How DOR can Support Your Educational Goals
The Department of Rehabilitation will provide you with the accommodations that they have determined you need. That’s why it is so important to give good documentation during and after that first meeting, because DOR will pay for the accommodations they believe you need, including assistive technology, laptops, and many other things.
Accommodations are not the only way DOR will provide you with to help you reach your goals. Another very important support that DOR provides is financial help in paying for higher education, including community college or four-year college.
To get financial support for college from DOR, first you must apply for financial aid from your college by completing the Free Application for Federal Student Aid (FAFSA). Then, after your college or university has looked over your financial aid application and made you an offer, DOR will help you pay for expenses that your college or university won’t pay for.
That means that DOR could actually end up providing you most or all of the money you need for your tuition and up to $500 per semester for books! DOR will pay the tuition for any public university or college in California, ranging from community colleges to public universities. If you go to a private college in California, then DOR usually pays the equivalent of University of California (UC) tuition, which is currently about $12,000.
This financial aid can make a world of difference. However, with the state’s current budgetary problems, you may find it difficult to get DOR to finance your tuition if you attend a private school. I recently talked to a friend of mine who had a very hard time convincing DOR to provide the UC tuition equivalent for private college. With no sign that the state’s finances will improve, it will probably only become more difficult to get all of the help with tuition you need.
Navigating the DOR Bureaucracy
After meeting your counselor, you need to make sure that DOR doesn’t forget about you and your goals and needs. It is important to get started as soon as possible with DOR and to be persistent. You will likely find that the bureaucracy of the Department of Rehabilitation is daunting and that they are slower than you’d like. That’s why it is essential that you communicate as often as possible with your counselor in writing. This helps you eliminate miscommunications and keep a written record of things. The easiest way to do this is by email.
Email also lets you keep on top of your counselor. Sometimes it seems like DOR’s timeline does not include deadlines. The thing is, your life does have deadlines! So, you need to keep reminding your DOR counselor of everything that he or she needs to be doing; email to keep tabs on any long-term projects you have, assistive technology purchases you need, and to confirm phone conversations.
When you get to the point where you begin discussing specific assistive technology purchases with your counselor, it is important that you provide as much information as possible at all times.
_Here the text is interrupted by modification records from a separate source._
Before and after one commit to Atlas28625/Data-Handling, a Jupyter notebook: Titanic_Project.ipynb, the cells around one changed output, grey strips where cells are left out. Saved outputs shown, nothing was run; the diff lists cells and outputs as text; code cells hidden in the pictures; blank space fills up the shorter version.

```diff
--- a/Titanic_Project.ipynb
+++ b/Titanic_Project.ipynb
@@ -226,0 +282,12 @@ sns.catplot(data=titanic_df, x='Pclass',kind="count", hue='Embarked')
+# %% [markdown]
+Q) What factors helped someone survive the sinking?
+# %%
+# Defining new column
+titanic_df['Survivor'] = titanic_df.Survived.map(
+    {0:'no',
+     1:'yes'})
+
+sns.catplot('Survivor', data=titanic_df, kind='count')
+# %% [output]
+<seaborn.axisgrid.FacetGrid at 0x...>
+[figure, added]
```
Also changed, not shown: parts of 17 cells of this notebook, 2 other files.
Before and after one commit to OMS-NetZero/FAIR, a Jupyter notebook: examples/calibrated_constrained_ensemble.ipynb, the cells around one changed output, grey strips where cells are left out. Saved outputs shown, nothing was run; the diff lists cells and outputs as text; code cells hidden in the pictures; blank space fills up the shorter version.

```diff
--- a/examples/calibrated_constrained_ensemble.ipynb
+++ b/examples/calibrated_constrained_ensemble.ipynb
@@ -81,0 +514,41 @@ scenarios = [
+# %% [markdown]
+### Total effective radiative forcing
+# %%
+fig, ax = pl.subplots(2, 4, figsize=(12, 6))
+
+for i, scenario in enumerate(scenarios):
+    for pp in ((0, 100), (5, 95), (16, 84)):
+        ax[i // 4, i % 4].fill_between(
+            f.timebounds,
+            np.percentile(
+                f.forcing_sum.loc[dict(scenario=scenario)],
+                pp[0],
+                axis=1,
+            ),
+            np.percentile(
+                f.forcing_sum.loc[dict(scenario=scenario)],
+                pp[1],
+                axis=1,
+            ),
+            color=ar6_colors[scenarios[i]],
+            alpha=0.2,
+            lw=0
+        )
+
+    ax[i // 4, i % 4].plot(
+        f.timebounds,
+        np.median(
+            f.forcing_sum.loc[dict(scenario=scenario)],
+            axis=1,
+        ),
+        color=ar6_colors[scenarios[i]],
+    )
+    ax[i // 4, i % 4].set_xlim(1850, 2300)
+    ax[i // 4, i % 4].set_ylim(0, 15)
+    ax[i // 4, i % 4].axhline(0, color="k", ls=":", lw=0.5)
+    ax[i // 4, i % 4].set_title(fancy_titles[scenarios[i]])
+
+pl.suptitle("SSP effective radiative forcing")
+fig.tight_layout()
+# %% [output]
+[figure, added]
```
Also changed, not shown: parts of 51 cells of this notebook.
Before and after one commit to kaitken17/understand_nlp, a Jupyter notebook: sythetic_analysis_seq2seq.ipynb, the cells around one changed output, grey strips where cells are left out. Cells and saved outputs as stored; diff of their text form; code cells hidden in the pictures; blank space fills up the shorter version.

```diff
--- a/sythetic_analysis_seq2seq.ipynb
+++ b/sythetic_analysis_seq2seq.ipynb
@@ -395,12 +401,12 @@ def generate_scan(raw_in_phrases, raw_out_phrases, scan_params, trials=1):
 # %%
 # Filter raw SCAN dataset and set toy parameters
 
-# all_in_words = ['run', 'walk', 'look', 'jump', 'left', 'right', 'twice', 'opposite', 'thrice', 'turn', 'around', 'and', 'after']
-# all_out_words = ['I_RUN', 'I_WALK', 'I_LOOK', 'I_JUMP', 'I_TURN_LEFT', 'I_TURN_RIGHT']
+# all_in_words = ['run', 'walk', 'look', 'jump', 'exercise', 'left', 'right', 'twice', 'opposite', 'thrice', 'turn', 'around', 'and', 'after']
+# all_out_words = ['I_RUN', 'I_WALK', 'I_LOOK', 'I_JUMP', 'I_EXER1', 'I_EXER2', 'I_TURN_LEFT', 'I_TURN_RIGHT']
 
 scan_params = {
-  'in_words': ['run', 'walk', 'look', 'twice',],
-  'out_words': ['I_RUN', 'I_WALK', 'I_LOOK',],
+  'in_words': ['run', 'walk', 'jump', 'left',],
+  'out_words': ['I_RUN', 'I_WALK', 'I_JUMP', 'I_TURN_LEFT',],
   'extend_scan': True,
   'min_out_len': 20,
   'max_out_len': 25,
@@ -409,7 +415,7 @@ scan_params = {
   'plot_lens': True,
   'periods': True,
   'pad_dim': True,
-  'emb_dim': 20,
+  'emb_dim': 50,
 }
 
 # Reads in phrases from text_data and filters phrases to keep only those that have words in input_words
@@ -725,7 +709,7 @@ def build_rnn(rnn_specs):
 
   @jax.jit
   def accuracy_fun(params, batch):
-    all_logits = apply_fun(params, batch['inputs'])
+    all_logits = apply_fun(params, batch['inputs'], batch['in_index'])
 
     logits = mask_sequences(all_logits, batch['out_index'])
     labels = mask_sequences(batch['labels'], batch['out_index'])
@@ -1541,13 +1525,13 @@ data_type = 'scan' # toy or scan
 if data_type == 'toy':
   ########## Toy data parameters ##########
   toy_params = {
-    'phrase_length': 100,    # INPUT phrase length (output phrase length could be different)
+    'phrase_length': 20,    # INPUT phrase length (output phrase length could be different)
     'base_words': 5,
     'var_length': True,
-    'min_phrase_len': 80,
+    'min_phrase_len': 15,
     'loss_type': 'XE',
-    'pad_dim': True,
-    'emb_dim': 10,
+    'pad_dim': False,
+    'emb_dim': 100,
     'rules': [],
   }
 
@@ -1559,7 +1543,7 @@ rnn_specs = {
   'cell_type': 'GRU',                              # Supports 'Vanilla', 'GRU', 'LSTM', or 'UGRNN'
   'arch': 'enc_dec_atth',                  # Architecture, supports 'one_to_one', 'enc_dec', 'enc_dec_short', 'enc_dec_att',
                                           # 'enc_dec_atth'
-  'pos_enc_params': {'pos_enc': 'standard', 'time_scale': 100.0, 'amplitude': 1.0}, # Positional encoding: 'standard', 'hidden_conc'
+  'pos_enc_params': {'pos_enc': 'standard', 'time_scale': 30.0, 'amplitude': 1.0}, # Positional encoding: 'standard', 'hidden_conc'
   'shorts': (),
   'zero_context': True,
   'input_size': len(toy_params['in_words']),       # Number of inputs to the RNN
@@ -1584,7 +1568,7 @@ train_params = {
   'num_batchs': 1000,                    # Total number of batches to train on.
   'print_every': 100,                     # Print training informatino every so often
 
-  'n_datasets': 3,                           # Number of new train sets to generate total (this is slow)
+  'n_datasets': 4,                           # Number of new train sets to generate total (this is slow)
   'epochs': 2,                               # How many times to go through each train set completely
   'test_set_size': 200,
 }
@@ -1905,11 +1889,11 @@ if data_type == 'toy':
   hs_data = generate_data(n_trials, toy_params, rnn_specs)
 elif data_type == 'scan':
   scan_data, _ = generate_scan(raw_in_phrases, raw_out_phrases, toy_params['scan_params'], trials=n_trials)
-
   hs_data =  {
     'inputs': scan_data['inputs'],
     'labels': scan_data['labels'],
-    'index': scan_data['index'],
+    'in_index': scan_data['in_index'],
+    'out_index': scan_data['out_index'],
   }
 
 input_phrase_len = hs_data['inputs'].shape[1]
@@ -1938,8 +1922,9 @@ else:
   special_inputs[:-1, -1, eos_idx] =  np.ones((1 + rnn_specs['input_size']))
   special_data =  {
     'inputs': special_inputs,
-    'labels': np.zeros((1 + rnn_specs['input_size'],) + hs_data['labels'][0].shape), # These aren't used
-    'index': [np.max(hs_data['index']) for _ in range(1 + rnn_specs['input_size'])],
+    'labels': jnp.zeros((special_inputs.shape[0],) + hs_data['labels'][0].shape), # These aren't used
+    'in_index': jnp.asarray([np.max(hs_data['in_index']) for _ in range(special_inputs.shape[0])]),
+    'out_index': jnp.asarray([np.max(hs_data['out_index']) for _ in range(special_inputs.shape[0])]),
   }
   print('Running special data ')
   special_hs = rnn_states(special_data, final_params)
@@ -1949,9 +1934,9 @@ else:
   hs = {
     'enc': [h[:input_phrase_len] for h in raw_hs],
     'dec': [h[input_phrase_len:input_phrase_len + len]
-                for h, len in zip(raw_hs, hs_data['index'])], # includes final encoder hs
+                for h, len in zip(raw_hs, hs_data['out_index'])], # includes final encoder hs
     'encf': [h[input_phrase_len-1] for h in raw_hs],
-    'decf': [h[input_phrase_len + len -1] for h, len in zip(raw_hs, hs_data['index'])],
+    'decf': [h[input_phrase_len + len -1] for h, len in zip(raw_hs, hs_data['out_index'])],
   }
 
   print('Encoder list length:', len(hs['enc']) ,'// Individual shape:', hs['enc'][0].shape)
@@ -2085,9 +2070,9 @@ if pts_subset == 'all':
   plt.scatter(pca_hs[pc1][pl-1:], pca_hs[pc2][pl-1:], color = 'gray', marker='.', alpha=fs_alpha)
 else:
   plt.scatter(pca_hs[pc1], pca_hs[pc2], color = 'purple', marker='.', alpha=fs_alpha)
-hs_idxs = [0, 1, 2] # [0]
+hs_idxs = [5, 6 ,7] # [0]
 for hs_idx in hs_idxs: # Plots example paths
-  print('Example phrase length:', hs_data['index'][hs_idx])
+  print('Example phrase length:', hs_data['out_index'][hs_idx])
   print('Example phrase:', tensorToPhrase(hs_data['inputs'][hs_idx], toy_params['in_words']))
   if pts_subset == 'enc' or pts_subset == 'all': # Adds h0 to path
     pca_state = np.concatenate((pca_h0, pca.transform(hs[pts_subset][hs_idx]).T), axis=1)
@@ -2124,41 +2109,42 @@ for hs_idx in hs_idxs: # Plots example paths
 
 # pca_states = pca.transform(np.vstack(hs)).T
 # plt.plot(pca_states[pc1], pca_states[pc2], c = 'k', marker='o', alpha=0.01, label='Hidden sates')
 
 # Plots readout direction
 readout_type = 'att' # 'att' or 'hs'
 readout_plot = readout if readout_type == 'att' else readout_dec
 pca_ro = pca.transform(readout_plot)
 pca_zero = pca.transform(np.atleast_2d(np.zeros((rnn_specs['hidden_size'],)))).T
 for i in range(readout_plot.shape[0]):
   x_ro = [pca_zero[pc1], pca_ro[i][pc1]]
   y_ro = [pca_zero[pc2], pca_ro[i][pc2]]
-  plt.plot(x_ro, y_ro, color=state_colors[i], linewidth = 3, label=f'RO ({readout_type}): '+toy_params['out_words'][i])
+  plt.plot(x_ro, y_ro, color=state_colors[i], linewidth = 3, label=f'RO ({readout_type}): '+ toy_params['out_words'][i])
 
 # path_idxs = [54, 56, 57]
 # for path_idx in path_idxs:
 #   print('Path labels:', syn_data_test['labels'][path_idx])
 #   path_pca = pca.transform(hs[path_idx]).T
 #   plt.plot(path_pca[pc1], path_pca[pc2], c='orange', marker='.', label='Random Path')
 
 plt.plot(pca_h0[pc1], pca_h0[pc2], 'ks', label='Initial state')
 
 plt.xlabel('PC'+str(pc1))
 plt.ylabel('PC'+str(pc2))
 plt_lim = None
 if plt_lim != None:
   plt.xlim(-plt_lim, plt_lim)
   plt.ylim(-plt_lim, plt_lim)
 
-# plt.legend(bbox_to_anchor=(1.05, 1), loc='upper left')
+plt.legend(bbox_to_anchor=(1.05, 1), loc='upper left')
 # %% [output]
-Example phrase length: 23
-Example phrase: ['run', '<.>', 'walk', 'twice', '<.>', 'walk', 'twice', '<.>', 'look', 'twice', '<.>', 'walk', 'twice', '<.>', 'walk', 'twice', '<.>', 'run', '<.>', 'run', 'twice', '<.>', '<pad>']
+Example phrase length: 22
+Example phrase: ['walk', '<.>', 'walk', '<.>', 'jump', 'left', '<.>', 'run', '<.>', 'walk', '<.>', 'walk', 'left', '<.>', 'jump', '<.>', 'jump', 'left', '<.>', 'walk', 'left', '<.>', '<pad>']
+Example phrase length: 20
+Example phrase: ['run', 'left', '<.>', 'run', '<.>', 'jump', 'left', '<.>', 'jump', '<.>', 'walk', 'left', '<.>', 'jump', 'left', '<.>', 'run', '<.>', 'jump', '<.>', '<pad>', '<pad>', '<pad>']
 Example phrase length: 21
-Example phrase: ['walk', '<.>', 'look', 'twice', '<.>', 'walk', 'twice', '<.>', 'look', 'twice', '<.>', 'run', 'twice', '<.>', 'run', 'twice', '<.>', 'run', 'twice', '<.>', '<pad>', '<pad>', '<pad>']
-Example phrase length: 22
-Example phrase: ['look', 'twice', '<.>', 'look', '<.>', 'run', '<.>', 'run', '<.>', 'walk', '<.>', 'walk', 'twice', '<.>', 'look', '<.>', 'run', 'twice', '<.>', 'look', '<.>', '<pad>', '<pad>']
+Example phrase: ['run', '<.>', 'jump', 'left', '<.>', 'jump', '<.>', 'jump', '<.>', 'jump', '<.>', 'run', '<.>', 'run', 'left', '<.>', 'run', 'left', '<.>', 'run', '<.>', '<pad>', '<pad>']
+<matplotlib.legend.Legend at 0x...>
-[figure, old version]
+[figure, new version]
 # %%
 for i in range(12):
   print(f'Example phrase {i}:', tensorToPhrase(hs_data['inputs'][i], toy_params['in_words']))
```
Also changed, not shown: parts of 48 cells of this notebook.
For example, if you are visually impaired and would like to have a CCTV, don’t just say “I would like a CCTV.” Instead say that you’d like a CCTV and specify the brand and model you want. Even details that seem small, like whether you want a matte screen or a glossy screen on the laptop you are getting, are essential pieces of information to provide. Always give as much information as possible! If there is information about the exact device you want online, email your counselor a link to that information.
While it can be stressful to deal with DOR, the services they offer can make a huge difference in your pursuit of economic and social independence. The benefits you can get can give you that edge you need in order to succeed and achieve your goals. In my case, DOR has financed the laptop I wrote this article on, my college tuition, and assistive technology. They even are reimbursing my employers for giving me an internship! The numerous services and financial support that DOR offers make it worth every headache it might cause.
For answers to many basic questions on the Department of Rehabilitation, visit DOR’s Frequently Asked Questions (FAQ) webpage.